Creating, managing and sharing research data carries a cost, requiring the allocation of staff time and other resources. Generally, the costs of good data management are lower if performed on an ongoing basis, rather than applied retrospectively.

Researchers are encouraged to consider the resource implications of their research project and write these costs into research proposals and data management plans, at the earliest opportunity.

Data management will vary, depending upon the amount and type of digital data being handled, type of activities performed and resources required.
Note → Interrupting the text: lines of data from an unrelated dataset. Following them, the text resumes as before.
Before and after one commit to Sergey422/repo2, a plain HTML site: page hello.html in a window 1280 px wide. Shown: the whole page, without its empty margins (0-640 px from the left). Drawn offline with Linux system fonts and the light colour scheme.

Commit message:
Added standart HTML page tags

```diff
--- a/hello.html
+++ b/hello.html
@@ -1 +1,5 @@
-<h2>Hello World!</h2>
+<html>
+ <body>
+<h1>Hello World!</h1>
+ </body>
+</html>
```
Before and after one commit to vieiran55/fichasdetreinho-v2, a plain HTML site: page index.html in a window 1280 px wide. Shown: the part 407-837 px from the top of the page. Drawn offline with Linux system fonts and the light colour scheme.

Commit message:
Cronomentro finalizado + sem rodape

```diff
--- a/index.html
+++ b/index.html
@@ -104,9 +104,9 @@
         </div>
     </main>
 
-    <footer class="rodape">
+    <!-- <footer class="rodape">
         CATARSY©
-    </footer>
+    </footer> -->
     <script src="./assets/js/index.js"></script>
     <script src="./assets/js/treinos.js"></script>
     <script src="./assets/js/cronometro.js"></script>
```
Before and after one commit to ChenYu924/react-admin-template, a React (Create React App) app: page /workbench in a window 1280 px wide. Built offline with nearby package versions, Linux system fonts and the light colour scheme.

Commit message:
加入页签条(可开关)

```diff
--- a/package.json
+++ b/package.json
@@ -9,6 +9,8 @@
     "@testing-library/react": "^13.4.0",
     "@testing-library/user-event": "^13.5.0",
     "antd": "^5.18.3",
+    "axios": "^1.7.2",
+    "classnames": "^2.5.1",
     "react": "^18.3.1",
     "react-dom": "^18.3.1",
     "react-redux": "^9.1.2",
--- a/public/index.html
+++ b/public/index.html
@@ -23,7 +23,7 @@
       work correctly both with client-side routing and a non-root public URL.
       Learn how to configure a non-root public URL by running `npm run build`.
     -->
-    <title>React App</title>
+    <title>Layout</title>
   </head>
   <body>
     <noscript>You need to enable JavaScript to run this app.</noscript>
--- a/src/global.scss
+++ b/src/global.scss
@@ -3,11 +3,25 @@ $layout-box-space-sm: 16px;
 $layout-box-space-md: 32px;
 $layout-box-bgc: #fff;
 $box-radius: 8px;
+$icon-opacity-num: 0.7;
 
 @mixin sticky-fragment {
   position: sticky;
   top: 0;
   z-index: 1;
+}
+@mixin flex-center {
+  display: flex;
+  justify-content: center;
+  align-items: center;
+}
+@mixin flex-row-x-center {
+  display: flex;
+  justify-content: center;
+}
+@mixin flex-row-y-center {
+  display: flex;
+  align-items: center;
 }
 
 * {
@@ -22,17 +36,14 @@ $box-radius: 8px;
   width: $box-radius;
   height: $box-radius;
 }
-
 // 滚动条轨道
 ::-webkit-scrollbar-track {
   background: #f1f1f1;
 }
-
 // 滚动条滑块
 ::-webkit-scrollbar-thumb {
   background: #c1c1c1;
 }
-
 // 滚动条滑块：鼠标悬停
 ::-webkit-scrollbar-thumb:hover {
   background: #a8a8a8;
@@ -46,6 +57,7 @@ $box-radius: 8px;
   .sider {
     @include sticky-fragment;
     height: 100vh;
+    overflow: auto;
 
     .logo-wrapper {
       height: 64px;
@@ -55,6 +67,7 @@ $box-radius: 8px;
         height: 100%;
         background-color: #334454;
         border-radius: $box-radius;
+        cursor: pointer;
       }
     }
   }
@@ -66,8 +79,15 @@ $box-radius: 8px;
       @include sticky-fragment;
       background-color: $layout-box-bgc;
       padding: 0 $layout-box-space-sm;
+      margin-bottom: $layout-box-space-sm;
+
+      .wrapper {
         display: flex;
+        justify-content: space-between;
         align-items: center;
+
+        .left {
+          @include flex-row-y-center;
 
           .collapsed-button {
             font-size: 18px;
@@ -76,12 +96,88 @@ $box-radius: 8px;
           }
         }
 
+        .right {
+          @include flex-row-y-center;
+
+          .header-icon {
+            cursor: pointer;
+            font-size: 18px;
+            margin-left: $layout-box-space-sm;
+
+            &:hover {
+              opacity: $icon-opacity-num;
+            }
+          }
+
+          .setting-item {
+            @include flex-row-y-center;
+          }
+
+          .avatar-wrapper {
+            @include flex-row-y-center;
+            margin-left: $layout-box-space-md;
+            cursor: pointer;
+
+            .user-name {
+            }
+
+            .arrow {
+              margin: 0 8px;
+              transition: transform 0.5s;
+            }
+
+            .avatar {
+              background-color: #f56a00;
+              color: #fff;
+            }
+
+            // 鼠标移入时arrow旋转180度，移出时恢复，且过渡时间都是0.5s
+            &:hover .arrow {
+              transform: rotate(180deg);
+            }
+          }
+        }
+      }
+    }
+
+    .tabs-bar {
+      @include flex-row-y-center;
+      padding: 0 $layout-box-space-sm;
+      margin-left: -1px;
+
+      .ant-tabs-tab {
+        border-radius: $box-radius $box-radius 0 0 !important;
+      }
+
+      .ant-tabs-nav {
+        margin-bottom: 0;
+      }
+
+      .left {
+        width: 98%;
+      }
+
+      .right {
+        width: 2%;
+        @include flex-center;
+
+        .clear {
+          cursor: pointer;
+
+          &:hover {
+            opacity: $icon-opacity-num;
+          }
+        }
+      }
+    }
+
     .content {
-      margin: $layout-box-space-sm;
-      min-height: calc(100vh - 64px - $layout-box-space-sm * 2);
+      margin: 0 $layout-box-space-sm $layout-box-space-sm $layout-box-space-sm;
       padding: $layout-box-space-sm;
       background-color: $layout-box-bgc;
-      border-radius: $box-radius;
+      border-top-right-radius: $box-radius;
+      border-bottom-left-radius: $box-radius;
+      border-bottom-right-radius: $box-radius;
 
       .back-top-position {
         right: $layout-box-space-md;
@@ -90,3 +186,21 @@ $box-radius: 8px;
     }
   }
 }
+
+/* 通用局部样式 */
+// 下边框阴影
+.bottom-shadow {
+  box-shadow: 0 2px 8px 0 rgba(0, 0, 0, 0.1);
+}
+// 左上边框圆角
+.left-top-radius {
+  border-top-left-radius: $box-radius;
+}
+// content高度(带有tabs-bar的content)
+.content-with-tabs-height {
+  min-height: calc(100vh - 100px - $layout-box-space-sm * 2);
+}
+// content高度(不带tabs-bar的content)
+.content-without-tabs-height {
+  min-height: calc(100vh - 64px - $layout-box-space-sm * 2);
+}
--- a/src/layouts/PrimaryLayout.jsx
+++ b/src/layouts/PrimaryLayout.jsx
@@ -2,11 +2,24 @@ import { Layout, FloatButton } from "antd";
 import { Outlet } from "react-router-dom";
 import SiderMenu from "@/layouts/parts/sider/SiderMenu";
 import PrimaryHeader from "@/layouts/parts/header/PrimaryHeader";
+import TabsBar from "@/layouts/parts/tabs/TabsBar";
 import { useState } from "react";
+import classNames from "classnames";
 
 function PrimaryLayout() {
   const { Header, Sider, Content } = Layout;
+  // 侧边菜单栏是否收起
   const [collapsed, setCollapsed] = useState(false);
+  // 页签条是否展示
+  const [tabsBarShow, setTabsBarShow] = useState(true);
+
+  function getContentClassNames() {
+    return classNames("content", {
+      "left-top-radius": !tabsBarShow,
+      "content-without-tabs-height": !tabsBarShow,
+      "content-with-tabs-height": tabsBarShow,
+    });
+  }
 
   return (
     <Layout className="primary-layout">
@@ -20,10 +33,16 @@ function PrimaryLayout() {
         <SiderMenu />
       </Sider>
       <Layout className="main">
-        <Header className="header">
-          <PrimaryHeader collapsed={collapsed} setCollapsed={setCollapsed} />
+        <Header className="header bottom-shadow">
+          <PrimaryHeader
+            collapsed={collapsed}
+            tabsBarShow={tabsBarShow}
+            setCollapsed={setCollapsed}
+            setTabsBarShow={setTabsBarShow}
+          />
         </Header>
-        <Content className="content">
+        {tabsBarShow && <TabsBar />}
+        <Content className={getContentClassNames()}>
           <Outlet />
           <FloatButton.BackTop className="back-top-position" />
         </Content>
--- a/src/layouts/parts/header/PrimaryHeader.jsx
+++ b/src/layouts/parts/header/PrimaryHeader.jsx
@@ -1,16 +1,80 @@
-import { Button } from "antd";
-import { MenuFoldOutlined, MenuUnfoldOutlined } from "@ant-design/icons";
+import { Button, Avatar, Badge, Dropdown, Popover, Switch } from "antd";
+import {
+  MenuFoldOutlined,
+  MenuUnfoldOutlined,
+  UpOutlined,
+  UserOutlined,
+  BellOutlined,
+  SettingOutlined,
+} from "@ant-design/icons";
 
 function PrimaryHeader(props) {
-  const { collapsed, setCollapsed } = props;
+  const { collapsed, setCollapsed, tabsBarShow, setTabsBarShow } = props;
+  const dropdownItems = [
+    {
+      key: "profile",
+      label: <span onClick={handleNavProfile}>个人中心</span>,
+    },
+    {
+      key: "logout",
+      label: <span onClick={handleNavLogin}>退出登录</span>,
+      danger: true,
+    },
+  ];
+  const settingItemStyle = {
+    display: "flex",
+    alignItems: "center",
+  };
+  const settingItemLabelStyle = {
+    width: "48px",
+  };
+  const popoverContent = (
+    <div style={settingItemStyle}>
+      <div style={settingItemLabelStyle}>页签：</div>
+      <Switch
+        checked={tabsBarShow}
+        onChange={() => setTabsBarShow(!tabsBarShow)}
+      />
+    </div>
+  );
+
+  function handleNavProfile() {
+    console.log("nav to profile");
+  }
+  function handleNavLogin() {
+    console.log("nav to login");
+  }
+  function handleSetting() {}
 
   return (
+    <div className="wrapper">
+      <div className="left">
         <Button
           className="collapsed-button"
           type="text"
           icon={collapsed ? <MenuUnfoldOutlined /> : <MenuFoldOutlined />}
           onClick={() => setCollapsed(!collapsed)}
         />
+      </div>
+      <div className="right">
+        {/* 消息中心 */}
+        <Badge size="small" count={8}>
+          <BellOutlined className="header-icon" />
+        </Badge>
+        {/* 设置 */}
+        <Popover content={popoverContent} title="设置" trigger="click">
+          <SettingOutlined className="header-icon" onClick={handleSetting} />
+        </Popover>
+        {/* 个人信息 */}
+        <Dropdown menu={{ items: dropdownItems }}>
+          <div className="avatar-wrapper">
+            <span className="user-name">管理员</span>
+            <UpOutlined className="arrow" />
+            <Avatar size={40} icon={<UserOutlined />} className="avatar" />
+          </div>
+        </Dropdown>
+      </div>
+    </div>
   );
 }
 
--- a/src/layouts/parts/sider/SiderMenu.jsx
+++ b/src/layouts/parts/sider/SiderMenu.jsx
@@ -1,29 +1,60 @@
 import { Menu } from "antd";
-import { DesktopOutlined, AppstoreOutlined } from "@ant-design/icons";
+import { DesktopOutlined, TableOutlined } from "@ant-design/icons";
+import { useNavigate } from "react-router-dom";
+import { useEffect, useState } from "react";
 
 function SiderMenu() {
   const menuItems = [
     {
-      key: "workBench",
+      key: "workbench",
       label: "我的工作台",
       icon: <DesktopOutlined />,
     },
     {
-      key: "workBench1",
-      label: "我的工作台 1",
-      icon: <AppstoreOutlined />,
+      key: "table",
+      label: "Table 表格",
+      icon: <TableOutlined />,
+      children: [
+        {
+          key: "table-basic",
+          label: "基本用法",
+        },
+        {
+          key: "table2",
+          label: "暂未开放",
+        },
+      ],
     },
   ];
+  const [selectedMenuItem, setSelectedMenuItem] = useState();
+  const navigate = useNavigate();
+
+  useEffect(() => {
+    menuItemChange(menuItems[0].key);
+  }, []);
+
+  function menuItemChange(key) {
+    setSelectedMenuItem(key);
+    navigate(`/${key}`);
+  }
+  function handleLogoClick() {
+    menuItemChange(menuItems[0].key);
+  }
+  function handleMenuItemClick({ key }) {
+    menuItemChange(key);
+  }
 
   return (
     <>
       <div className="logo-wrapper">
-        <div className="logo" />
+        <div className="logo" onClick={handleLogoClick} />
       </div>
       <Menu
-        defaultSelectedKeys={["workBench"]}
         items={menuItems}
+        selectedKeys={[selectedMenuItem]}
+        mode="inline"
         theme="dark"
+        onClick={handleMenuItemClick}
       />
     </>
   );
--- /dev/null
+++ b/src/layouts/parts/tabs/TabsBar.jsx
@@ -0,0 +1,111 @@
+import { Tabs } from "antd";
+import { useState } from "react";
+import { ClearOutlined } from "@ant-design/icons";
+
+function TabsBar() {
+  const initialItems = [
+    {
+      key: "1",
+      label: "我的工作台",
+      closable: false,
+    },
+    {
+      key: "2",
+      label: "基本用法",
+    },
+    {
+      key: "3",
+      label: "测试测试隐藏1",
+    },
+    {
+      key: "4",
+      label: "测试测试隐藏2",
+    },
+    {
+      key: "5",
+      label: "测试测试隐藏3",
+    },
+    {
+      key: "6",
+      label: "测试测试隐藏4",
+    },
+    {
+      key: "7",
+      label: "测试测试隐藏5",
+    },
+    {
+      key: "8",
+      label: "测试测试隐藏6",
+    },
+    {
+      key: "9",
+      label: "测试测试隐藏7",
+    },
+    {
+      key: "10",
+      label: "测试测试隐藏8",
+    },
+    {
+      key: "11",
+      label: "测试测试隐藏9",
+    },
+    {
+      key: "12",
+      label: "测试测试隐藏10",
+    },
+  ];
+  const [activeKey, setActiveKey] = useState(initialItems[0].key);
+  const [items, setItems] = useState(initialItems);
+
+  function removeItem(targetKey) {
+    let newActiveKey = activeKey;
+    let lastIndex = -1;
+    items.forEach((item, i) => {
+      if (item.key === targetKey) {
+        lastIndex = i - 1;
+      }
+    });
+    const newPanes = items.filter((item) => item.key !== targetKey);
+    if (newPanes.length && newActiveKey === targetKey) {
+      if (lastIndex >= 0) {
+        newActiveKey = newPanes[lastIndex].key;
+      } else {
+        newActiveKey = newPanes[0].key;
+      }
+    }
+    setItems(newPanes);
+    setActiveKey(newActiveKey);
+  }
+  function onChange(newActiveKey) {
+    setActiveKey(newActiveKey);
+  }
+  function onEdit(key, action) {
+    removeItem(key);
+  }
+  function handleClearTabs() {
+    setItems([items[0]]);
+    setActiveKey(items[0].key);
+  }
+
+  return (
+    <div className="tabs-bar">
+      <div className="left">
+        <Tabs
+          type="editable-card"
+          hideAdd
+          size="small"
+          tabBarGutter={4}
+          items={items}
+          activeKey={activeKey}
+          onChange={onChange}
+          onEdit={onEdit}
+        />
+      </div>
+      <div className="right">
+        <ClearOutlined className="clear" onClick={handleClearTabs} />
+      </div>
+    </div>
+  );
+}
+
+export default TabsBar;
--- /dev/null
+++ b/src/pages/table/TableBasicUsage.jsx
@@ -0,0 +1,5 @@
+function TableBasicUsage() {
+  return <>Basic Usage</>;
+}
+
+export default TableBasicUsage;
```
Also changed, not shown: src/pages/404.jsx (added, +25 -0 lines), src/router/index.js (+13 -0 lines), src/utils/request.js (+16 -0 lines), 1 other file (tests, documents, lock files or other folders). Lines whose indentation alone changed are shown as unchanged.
In the planning phase:
  • Identify data management tasks in your project: common activities to prepare data for analysis and sharing include data cleansing, transcription, anonymisation, copyright clearance, documentation writing, and metadata creation.
  • Determine staff time that must be spent on the task: identify who will be responsible for each of the tasks and the total amount of time spent on the task.
  • Establish additional resources needed: data management activities require purchase of additional resources, either as a one-off payment or recurring cost.
Examples of additional research data management costs:
  • Extra storage space is needed during or after research.
  • Specific storage space is needed during or after research, for example refrigerators.
  • Expertise on for instance data management, ICT, legal issues, ethical issues and/or data security needs to be hired.
  • Specific software is needed to manage, secure, share or store the data.
  • It is time consuming to prepare your data (including transcriptions, proper metadata and documentation) for long-term storage.
  • You need extra help conducting and/or transcribing the interviews.
The UK Data Service has developed a simple activity-based costing tool (focus: social sciences).
Inspired by this tool, the National Coordination Point Research Data Management (LCRDM) developed its own data management costs guide, a practical overview of possible costs per activity within each phase of the data life cycle.